Nicknamed the "Red City" for its red sandstone walls and buildings, Marrakech was once an important trading capital for Atlas mountain tribes, and remains an exciting former imperial city. Begin exploring Marrakech's ancient medina, starting with the Koutoubia Mosque and Gardens. Though the mosque cannot be entered by non-muslims, it's worth checking out its 12th-century foundations and 253 feet (77 m) minaret. Visit the fountains and pools in the adjoining garden.
Indulge your senses as you explore the complicated labyrinth of souks, tucked behind ordinary restaurants and shops. Check out Souk el Attarin, Souk Chouari, and Souk Smata for a selection of spices, woodwork, and babouche (traditional Moroccan slippers). Visit Souk des Teinturiers or the dyers’ souk to see how cloth and yarn are dyed using traditional methods. Next, admire the fine example of Moroccan Islamic architecture of the Ben Youssef Madrasa, a 16th-century Koranic school, and note the ornate detail of its interior: carved cedar ceilings, sculpted plaster, and zellij tiling.
Day 7: Amizmiz and the High Atlas mountains
Today you will venture south of Marrakech to the small town of Amizmiz in the foothills of the High Atlas mountains (about one hour away). Spend time exploring the modest market in the old town before joining your mountain guide to trek the narrow roads and mule paths in the surrounding hills. Hike between small Berber villages and observe the local farmers and shepherds as they tend to their animals and the landscape. You may even see children on their way to or from school, which are typically shared between a few nearby villages.
Stop and enjoy lunch with a local family and gain insight into their daily lives as you learn how to make homemade bread. Continue your hike into the afternoon before returning to another local Berber home where you will be welcomed for dinner and provided with a room to retire for the evening.
Day 8: Continue Hiking; Return to Marrakech
Have breakfast with your hosts before saying goodbye and heading out on the trail. Continue to explore the local scenery and other nearby towns before returning to Marrakech.
Upon arriving in Marrakech, explore the kasbah area south of Jemaa el-Fna and check out the Saadian Tombs and discover the 500-year old craftsmanship that went into its construction. Visit the sunken gardens of the 17th-century El Badi Palace as you work your way through the mellah (Jewish quarter) and to the 19th-century Bahia Palace. If there's time, you may wish to check out the Dar Di Said Museum (also known as the Museum of Moroccan Arts) to see exhibits of clothing, antiques, jewelry, and beautifully carved Hispano-Moorish decorations of carved cedar wood.
Day 9: Departure from Marrakech
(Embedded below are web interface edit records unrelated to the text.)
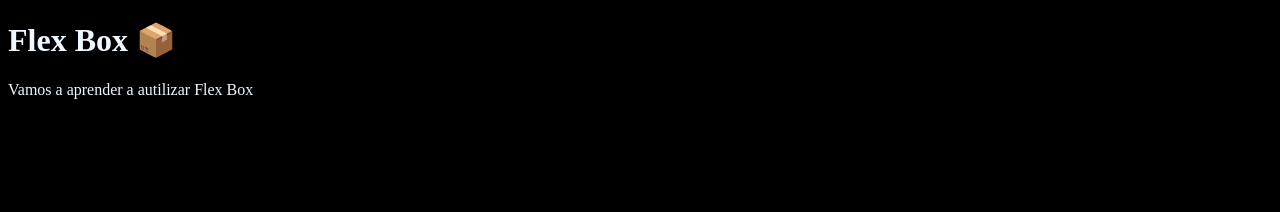
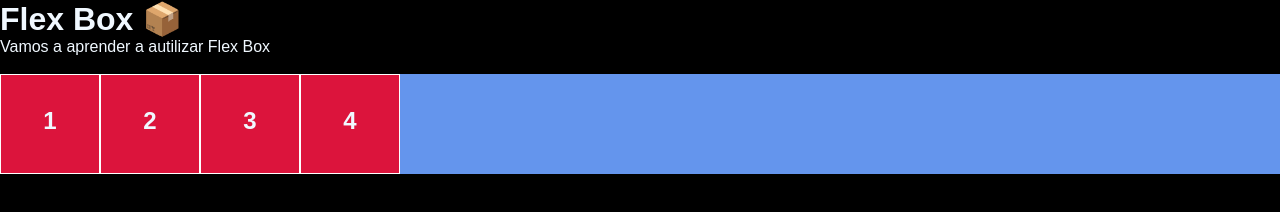
Before and after one commit to soySamCS/flexbox, a plain HTML site: page index.html in a window 1280 px wide. Drawn offline with Linux system fonts and the light colour scheme.

Commit message:
Iniciamos con Flexbox

```diff
--- a/index.html
+++ b/index.html
@@ -8,5 +8,12 @@
 <body>
     <h1>Flex Box 📦</h1>
     <p>Vamos a aprender a autilizar Flex Box</p>
+    <br>
+    <div class="container">
+        <div class="item">1</div>
+        <div class="item">2</div>
+        <div class="item">3</div>
+        <div class="item">4</div>
+    </div>
 </body>
 </html>
--- a/style.css
+++ b/style.css
@@ -1,4 +1,27 @@
 body {
     background-color: black;
     color: aliceblue;
+    font-family: sans-serif;
 }
+
+*{
+    padding: 0;
+    margin: 0;
+    box-sizing: border-box;
+}
+
+.container{
+    background-color: cornflowerblue;
+    display: flex;
+}
+
+.item{
+    width: 100px;
+    height: 100px;
+    background-color: crimson;
+    text-align: center;
+    font-size: 24px;
+    font-weight: bold;
+    padding-top: 32px;
+    border: 1px solid white;
+}
```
Rise early and complete any last minute gift and souvenir shopping before finding the 12th-century Almoravid Koubba. The only surviving Almoravid monument, the Koubba was rediscovered in 1948. If time allows, visit the Marrakech Museum. Housed in the 19th-century Moorish Dar Mnebbi Palace, the museum offers a collection of modern and traditional art, including artifacts of Berber, Moroccan Jewish and Islamic cultures.